I am required to allow this access before I can take the quiz. In other words, I have to give to a piece of software about which I know almost nothing access to personal information not just about myself but also about all my friends. If “your friends’ info” means what is on their profiles, it includes e-mail addresses, sometimes postal addresses and phone numbers (not my own), and all kinds of other details which people are happy to share with their friends, but not to make public.
Of course if the quiz program can access this information, so can its author – who can use it for marketing or sending spam, or sell it to the highest bidder. That may well be a breach of Facebook rules, but how well are these rules enforced?
Presumably each of my Facebook friends who has taken one of these quizzes has given the program permission to access my profile information, which is intended to be for my friends alone to see but not to pass on to unknown third parties. I am not at all happy that any of my friends have done that; I consider that they have acted unethically. But if I chose to de-friend them I would probably hardly have any friends left.
ElShaddai, in a comment in reply to mine, writes:
AFAIK, Peter, the “friends’ info” is applicable to the last step in the quiz where it asks you if you want to invite your friends to take the quiz.
Indeed, as far as he knows. But what I am worried about is what he doesn’t know, what the unknown author of the quiz software is not saying. He may be right, of course, but how do I know that he is right? I’m afraid “AFAIK” is not an acceptable defence on an ethical issue, just as it isn’t in a court of law.
My real concern is that this quiz program is in fact an elaborate trojan horse, installing itself in millions of Facebook users’ computers worldwide, collecting personal information on the side for some kind of nefarious purpose, or at least for a mass marketing campaign.
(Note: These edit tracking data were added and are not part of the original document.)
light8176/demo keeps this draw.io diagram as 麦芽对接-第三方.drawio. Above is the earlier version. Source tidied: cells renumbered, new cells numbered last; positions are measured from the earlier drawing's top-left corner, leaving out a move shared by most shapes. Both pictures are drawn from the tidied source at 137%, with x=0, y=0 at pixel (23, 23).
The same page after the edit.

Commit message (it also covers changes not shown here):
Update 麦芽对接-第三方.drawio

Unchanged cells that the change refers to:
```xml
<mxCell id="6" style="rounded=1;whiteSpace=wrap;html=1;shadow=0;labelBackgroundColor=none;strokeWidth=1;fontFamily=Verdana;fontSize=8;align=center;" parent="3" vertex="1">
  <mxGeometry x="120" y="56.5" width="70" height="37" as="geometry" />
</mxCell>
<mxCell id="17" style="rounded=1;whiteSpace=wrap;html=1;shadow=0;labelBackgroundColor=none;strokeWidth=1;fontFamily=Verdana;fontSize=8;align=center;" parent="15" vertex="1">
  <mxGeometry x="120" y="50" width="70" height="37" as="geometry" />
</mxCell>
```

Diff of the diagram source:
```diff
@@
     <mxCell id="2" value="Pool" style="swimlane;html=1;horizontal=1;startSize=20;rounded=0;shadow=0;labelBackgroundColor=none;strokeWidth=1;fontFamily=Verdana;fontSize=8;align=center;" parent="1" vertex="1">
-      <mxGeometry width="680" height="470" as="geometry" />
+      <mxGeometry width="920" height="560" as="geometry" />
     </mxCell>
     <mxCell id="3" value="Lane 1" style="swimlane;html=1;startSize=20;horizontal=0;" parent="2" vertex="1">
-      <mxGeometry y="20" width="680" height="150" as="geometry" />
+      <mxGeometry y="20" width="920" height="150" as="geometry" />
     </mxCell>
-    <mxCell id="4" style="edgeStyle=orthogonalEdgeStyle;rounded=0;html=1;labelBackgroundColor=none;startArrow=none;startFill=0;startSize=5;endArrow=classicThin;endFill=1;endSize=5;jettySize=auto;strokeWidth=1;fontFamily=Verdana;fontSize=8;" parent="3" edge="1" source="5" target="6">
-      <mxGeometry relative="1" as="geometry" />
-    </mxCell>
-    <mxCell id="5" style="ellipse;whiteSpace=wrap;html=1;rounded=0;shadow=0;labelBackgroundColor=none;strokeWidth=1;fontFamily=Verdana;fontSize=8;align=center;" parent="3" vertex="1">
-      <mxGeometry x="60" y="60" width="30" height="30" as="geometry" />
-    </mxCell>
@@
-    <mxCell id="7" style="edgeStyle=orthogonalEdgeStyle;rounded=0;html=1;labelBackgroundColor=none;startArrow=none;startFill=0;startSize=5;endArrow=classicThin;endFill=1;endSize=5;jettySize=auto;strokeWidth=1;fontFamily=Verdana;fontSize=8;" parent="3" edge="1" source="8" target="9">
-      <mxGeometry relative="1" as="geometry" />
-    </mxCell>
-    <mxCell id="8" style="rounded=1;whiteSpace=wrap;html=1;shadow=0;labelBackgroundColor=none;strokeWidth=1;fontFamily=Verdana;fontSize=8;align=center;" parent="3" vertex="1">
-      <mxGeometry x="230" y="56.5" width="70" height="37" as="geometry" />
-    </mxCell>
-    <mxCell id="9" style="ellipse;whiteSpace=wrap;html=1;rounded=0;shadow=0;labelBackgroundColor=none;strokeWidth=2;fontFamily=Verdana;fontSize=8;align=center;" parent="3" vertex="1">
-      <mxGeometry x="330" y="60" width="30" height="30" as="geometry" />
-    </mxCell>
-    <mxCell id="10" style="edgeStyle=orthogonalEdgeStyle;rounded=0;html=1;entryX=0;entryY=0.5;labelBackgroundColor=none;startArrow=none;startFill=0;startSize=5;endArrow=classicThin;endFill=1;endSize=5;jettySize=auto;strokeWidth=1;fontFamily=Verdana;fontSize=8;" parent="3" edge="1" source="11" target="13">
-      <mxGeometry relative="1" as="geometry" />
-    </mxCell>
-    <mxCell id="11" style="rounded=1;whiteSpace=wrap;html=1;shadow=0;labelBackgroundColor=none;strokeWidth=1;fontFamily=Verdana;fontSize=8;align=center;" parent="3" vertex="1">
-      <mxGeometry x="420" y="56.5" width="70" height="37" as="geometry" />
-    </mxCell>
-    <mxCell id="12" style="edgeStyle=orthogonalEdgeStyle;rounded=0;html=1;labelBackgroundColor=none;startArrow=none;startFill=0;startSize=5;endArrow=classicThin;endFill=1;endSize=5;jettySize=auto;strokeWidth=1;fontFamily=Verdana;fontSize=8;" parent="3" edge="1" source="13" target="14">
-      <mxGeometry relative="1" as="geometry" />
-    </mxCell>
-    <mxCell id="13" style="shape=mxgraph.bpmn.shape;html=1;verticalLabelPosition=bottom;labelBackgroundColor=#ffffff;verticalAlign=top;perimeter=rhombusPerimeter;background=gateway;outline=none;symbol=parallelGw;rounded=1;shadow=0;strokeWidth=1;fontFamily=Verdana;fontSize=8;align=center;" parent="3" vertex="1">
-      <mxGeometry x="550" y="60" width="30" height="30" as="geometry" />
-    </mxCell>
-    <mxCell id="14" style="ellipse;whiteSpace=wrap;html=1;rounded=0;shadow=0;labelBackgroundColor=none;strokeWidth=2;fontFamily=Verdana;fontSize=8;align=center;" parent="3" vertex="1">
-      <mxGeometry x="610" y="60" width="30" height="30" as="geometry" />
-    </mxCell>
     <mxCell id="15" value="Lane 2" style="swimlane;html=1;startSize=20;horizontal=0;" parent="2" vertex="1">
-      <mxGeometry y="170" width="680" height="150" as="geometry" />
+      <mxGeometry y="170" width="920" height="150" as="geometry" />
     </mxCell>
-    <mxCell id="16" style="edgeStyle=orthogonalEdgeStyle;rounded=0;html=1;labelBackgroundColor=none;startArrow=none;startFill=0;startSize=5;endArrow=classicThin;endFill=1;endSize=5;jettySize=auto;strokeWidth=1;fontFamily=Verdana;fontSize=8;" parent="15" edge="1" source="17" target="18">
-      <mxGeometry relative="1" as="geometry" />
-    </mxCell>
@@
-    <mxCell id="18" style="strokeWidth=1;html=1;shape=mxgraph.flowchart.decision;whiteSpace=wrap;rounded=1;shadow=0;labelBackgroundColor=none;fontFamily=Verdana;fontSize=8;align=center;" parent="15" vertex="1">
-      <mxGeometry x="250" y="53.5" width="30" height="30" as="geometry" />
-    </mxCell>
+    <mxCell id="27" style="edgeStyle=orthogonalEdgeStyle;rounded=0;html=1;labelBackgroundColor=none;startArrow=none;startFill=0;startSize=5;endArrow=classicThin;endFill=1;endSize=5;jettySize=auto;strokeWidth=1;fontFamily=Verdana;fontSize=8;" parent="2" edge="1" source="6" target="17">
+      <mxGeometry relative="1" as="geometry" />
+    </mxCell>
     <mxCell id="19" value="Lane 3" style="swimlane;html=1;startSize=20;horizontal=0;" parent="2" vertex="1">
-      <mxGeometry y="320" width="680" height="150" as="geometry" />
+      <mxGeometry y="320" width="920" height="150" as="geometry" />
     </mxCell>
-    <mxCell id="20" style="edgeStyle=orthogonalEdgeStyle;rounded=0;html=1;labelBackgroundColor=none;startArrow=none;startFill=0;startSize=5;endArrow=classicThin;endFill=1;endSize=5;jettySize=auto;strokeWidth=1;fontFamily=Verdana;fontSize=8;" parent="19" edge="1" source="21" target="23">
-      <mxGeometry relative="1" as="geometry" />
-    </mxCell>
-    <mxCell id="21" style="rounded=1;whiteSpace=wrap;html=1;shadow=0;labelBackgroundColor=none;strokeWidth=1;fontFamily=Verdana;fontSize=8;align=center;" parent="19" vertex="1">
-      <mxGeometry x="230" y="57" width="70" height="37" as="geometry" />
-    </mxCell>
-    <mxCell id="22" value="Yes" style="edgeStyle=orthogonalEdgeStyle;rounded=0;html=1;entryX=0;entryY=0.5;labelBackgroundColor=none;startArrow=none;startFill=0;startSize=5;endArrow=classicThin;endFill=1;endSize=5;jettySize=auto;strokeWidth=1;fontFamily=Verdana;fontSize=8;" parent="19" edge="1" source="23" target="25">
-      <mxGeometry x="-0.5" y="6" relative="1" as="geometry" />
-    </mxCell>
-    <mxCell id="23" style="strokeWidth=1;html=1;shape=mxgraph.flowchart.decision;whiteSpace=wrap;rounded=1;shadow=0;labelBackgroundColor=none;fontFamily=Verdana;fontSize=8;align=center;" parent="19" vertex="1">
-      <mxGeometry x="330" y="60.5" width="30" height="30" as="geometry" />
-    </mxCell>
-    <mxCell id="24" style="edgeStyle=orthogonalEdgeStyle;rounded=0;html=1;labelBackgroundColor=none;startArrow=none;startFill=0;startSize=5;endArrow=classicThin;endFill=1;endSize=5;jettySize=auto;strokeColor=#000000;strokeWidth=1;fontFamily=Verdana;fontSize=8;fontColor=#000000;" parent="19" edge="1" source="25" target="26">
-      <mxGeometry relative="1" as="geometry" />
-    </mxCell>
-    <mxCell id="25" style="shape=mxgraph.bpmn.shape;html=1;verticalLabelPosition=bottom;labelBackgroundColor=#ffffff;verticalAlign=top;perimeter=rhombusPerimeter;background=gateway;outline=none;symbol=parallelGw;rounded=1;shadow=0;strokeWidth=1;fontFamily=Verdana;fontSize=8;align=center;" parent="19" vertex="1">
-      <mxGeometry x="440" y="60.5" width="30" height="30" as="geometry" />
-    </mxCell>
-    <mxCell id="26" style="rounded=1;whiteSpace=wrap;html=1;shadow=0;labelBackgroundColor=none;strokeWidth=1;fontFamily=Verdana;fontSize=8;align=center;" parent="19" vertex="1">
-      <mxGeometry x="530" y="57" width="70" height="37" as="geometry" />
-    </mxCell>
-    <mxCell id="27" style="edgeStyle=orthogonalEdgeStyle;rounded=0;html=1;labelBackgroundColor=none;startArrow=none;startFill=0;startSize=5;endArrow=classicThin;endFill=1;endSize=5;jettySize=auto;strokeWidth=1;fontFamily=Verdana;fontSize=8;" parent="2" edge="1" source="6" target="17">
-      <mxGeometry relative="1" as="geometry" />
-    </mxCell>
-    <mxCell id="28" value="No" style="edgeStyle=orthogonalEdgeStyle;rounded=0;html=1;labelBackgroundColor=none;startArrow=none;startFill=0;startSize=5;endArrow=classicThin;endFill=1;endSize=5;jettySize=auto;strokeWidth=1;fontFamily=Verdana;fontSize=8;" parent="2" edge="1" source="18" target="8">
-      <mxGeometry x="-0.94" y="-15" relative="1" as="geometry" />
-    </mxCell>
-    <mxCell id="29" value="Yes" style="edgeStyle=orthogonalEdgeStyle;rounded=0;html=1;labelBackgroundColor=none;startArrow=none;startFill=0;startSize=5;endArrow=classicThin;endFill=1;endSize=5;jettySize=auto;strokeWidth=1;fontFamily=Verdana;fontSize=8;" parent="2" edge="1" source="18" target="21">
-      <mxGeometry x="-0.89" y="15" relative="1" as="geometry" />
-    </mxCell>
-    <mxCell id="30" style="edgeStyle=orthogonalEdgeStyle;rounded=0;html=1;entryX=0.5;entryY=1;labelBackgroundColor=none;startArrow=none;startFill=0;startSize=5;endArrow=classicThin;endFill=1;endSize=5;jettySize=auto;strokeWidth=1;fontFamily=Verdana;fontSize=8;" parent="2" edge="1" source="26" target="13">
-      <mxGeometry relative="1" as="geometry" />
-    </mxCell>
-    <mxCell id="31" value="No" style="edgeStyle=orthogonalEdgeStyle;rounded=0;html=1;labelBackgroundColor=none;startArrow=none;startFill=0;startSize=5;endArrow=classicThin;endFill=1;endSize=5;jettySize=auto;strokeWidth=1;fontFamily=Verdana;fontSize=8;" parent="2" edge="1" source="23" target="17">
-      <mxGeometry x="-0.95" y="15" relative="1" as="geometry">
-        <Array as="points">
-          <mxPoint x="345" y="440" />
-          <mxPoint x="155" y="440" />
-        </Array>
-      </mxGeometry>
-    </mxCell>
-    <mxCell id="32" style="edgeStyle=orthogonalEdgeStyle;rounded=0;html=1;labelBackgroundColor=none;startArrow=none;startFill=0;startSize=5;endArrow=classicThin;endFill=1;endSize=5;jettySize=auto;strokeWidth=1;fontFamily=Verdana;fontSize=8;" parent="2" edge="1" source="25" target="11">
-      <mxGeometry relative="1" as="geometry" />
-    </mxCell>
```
Can anyone reassure me that there is no danger of this? I know Facebook has had to stop rogue applications before. Could this be another one?